Web document revisions
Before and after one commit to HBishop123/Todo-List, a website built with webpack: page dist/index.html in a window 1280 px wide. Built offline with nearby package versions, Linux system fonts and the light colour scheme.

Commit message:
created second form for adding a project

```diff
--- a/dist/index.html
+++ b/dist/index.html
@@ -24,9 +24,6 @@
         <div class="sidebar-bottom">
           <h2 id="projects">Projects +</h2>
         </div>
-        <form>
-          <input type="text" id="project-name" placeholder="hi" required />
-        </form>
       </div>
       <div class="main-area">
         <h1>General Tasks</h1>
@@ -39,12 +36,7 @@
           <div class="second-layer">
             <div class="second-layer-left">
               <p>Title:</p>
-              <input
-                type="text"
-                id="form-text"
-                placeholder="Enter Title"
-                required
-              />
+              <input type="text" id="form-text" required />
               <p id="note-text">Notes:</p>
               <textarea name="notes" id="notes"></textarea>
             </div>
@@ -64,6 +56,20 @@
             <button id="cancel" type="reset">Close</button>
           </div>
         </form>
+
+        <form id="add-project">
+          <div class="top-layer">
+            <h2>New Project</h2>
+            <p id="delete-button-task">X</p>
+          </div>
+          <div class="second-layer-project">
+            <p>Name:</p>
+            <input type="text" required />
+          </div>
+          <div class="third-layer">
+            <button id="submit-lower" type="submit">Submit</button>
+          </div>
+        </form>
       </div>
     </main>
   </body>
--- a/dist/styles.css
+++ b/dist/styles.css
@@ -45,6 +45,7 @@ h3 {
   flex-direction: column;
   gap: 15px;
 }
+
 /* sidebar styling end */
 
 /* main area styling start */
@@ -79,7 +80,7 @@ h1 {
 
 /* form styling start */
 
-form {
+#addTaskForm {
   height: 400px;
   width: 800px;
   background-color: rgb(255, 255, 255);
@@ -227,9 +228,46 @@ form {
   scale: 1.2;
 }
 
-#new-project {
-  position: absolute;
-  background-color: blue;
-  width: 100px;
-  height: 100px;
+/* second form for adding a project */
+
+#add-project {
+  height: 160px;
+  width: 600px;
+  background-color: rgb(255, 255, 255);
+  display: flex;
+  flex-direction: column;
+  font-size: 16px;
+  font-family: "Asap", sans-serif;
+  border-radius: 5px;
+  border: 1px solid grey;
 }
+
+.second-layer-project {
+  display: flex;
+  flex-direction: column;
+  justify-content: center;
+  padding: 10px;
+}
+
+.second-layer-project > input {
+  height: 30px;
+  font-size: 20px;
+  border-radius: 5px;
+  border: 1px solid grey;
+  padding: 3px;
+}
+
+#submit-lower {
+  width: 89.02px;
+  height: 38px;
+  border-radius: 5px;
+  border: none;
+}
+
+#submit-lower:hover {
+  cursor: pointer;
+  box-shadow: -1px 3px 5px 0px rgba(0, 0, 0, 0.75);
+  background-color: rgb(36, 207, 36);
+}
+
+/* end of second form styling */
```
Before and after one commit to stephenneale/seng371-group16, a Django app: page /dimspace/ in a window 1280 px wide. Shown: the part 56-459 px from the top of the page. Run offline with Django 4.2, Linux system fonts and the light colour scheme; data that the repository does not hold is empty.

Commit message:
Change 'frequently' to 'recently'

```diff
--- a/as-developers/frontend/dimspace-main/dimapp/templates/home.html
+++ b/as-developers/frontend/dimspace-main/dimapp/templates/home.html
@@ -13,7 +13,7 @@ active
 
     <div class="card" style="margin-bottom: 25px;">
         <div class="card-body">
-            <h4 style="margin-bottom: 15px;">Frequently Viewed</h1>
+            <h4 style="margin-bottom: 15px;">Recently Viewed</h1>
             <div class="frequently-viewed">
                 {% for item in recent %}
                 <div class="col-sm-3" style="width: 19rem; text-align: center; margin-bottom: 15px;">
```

* _Exercise details_: Scan the entries above for the word "width", then copy every line in which it occurs.

* _Answer space_:
   width: 800px;
-  width: 100px;
+  width: 600px;
+  width: 89.02px;
                 <div class="col-sm-3" style="width: 19rem; text-align: center; margin-bottom: 15px;">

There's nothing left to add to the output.